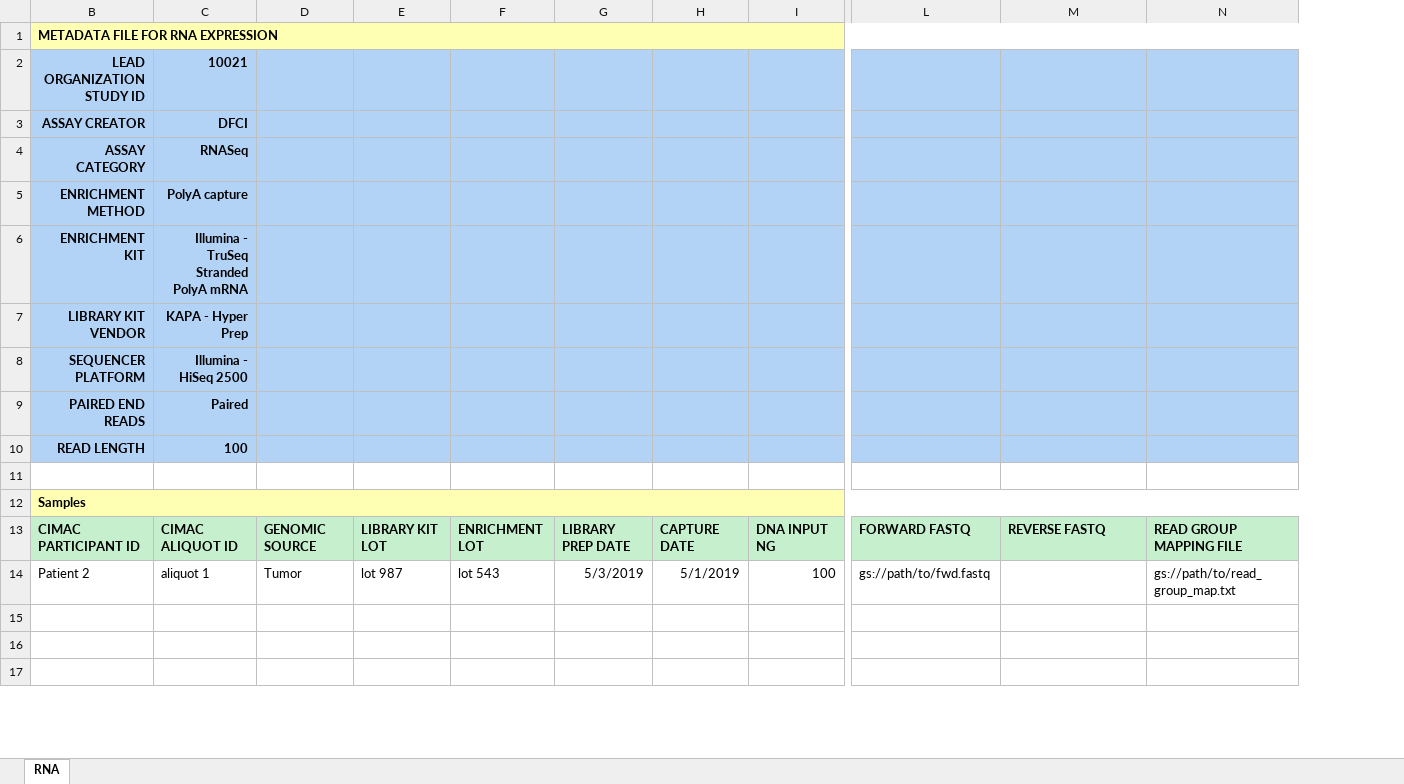
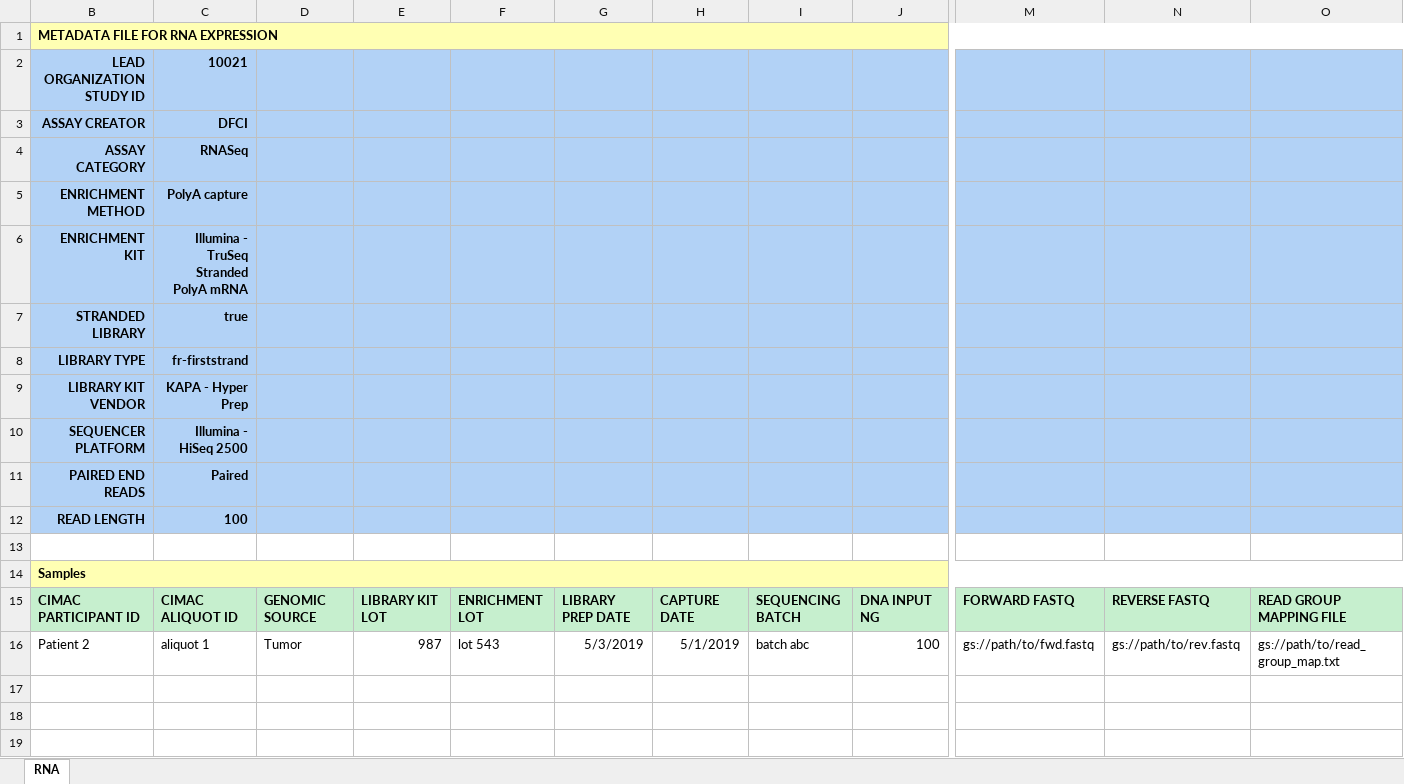
Before and after one commit to CIMAC-CIDC/cidc-schemas, an Excel workbook: template_examples/rna_expression_template.xlsx, sheet RNA, drawn as a sheet; only a part is shown, gaps mark what is left out; values as stored, in another font and other column widths than the file's, no borders; addresses are those after the commit; rows hold the shown columns only; the diff names each change by its address in the sheet, - before the commit and + after, or states it on an @@ line.

```diff
--- a/template_examples/rna_expression_template.xlsx (sheet RNA)
+++ b/template_examples/rna_expression_template.xlsx (sheet RNA)
+column I, rows 15-16: SEQUENCING BATCH | batch abc
+row 7: STRANDED LIBRARY | true
+row 8: LIBRARY TYPE | fr-firststrand
-E16: lot 987
+E16: 987
-N16: (empty)
+N16: gs://path/to/rev.fastq
```
Also changed, not shown: hidden cells, 11 other files.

* _What is needed_:
Output the material above verbatim but exclude each picture.

* _Result for this task_:
Before and after one commit to CIMAC-CIDC/cidc-schemas, an Excel workbook: template_examples/rna_expression_template.xlsx, sheet RNA, drawn as a sheet; only a part is shown, gaps mark what is left out; values as stored, in another font and other column widths than the file's, no borders; addresses are those after the commit; rows hold the shown columns only; the diff names each change by its address in the sheet, - before the commit and + after, or states it on an @@ line.

```diff
--- a/template_examples/rna_expression_template.xlsx (sheet RNA)
+++ b/template_examples/rna_expression_template.xlsx (sheet RNA)
+column I, rows 15-16: SEQUENCING BATCH | batch abc
+row 7: STRANDED LIBRARY | true
+row 8: LIBRARY TYPE | fr-firststrand
-E16: lot 987
+E16: 987
-N16: (empty)
+N16: gs://path/to/rev.fastq
```
Also changed, not shown: hidden cells, 11 other files.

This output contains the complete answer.